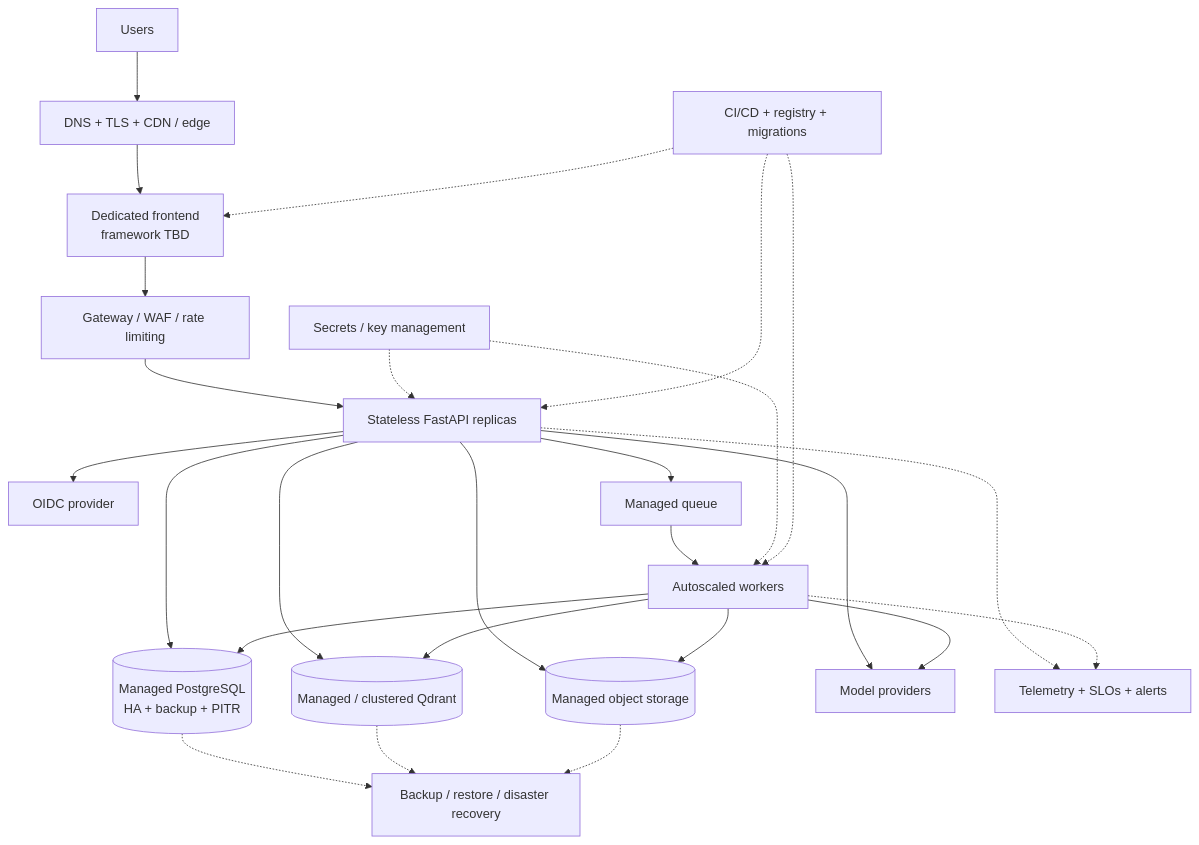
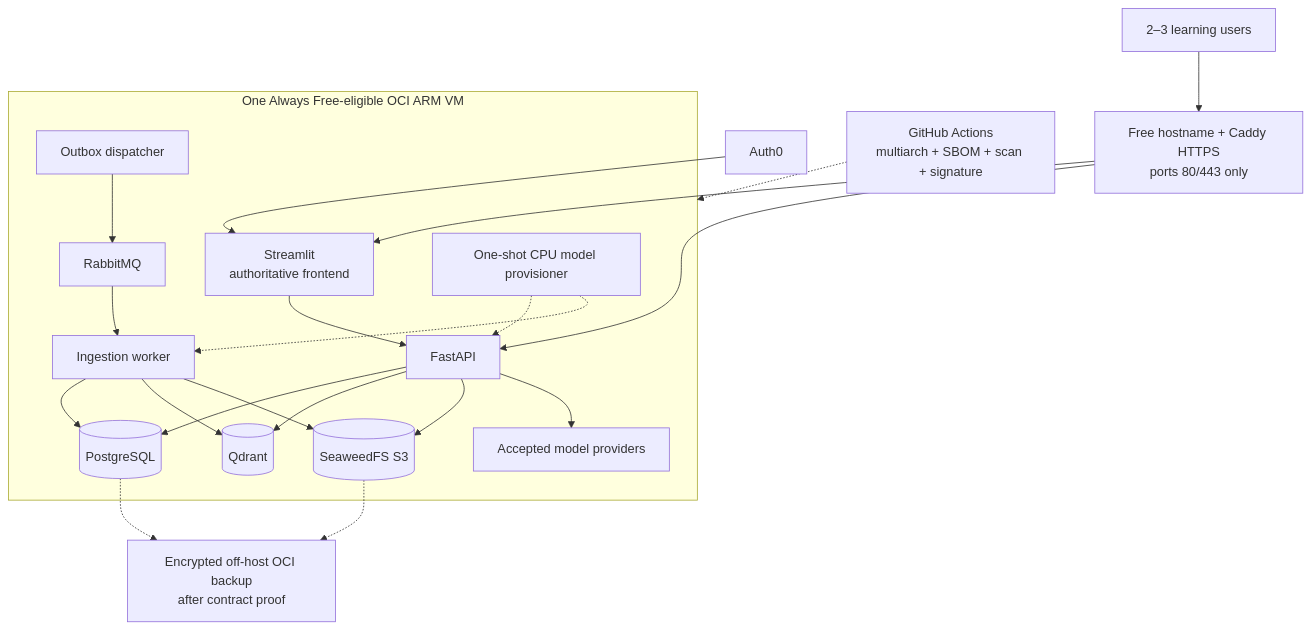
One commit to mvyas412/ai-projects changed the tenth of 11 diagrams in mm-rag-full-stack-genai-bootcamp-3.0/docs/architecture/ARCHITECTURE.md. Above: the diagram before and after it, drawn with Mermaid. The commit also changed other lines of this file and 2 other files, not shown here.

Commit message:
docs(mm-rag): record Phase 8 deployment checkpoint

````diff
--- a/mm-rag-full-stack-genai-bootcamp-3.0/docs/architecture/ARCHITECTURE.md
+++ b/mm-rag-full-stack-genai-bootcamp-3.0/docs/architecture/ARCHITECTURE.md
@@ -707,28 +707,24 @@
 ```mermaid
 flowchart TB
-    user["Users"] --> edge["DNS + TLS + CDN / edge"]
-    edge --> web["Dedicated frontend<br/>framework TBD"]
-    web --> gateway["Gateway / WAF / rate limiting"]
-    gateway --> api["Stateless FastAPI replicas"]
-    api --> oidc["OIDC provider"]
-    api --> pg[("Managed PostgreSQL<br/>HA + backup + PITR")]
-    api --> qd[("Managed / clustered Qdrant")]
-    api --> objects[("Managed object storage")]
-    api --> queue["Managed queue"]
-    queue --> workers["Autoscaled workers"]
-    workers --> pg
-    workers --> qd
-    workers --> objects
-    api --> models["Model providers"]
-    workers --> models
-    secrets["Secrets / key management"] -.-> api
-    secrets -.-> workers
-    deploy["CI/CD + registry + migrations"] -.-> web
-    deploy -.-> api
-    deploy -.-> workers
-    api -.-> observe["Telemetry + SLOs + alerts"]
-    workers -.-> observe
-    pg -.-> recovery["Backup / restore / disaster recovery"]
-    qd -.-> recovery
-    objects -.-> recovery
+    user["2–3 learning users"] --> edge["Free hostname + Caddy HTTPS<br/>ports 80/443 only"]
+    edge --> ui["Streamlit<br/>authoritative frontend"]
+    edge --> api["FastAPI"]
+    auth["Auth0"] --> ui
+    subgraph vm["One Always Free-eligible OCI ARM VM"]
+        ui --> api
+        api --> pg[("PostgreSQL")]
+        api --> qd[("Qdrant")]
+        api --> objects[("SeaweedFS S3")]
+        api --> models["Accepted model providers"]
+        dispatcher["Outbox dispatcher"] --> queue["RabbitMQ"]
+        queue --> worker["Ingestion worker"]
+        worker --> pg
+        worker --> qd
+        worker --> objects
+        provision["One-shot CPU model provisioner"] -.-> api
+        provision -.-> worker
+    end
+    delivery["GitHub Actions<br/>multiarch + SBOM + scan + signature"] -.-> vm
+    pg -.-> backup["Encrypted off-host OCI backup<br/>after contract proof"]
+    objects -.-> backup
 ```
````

------------------------------------------------------------

> To do
Looking only at the data above, say how many of its lines contain the string "FastAPI", and nothing more.

> Solution to the problem
2